The doctrine of adverse possession discourages disuse of property. According to the doctrine, if property was abandoned, and someone else "squatted" on it for a number of years, the squatter could gain control over the land. If the squatter abandons the property for a period, or if the rightful owner effectively removes the squatter's access even temporarily during the statutory period, or gives his permission, the squatter loses the benefit of that possession. If that squatter later retakes possession of the property, that squatter must, in order to acquire title, remain on the property for a full statutory period after the date on which the squatter retook possession. However, one squatter may pass along continuous possession to another squatter, known as "tacking", until the adverse possession period is complete. In the United States, squatting laws vary from state to state and city to city.
Sadly, the folks contemplating squatting usually are not that astute or smart - but likely have drug or alcohol or mental illness problems. Most "squats" are abandoned houses or buildings that are not up-to-code nor safe or desirable places to live.
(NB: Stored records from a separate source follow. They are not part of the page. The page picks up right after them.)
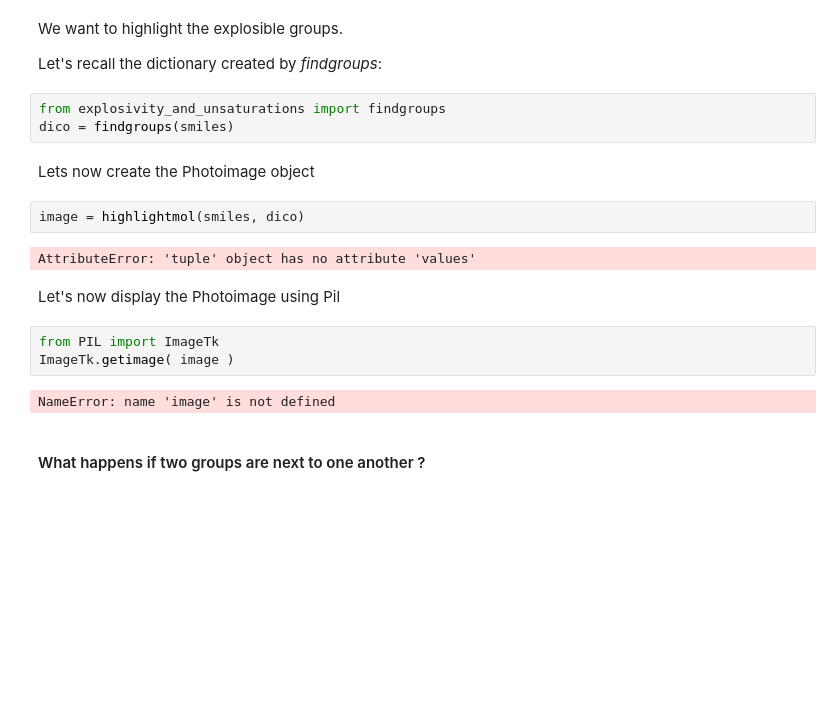
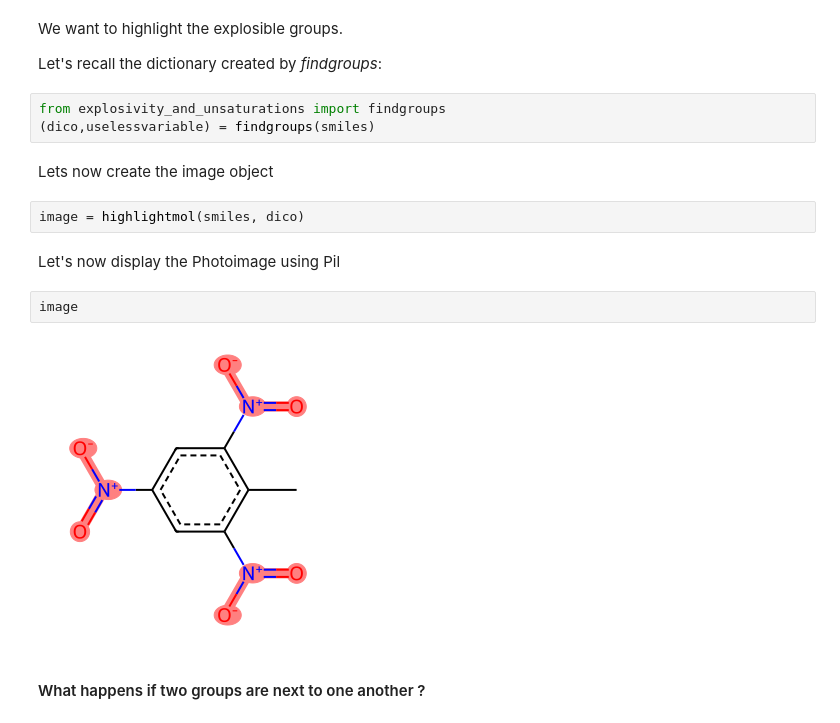
Before and after one commit to amidecar/Explosivity_and_unsaturations, a Jupyter notebook: notebooks/project_report.ipynb, the cells around one changed output. Saved outputs shown, nothing was run; the diff lists cells and outputs as text; blank space fills up the shorter version.

Commit message:
modified sourcecode so it never more tries to summon the wrath of hell each time the main windows is closed, hid tkinter in main(), changed highlightmol so it returns an image

```diff
--- a/notebooks/project_report.ipynb
+++ b/notebooks/project_report.ipynb
@@ -184,20 +212,17 @@ We want to highlight the explosible groups.
 Let's recall the dictionary created by *findgroups*:
 # %%
 from explosivity_and_unsaturations import findgroups
-dico = findgroups(smiles)
+(dico,uselessvariable) = findgroups(smiles)
 # %% [markdown]
-Lets now create the Photoimage object
+Lets now create the image object
 # %%
 image = highlightmol(smiles, dico)
-# %% [output]
-AttributeError: 'tuple' object has no attribute 'values'
 # %% [markdown]
 Let's now display the Photoimage using Pil
 # %%
-from PIL import ImageTk
-ImageTk.getimage( image )
+image
 # %% [output]
-NameError: name 'image' is not defined
+[figure, added]
 # %% [markdown]
 #### What happens if two groups are next to one another ?
 # %% [markdown]
```
Also changed, not shown: parts of 8 cells of this notebook, 4 other files.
Still others subscribe to weird "tax protester" or "sovereign nation" sites and philosophies, and call attention to themselves by filing bogus "adverse possession deeds" with the county clerk's office - which often serves to alert law enforcement and gets their ass tossed out - and into jail (well, at least now they have three hots, a squat, and a cot!):
So in July 2011, after looking around, the couple found a suitable home in Granby, changed the locks and moved in. (The owner had let the property go into foreclosure and moved to Hawaii.)
This worked out fine for Bruno and Gutierrez-Vite until October 2011, when, based on further advice from their consultant, they prepared and recorded a document they called "Affidavit of Adverse Possession." The Fraser/Winter Park Police Department got wind of this document and, on Oct. 26, paid a visit to the property.
The police gave the couple a week to move out. When they didn't, the police changed the locks and posted "no trespassing" and "no occupancy" signs at the property.
Instead of moving out, the couple recorded other creative, bogus documents they thought would further their claim to a right to possess the property. Not surprisingly, their arrests followed.
At his trial, Bruno tried to defend himself by arguing that the law of adverse possession allowed him to do what he did. The trial judge quickly concluded this was nonsense and refused to allow this defense to be presented to the jury.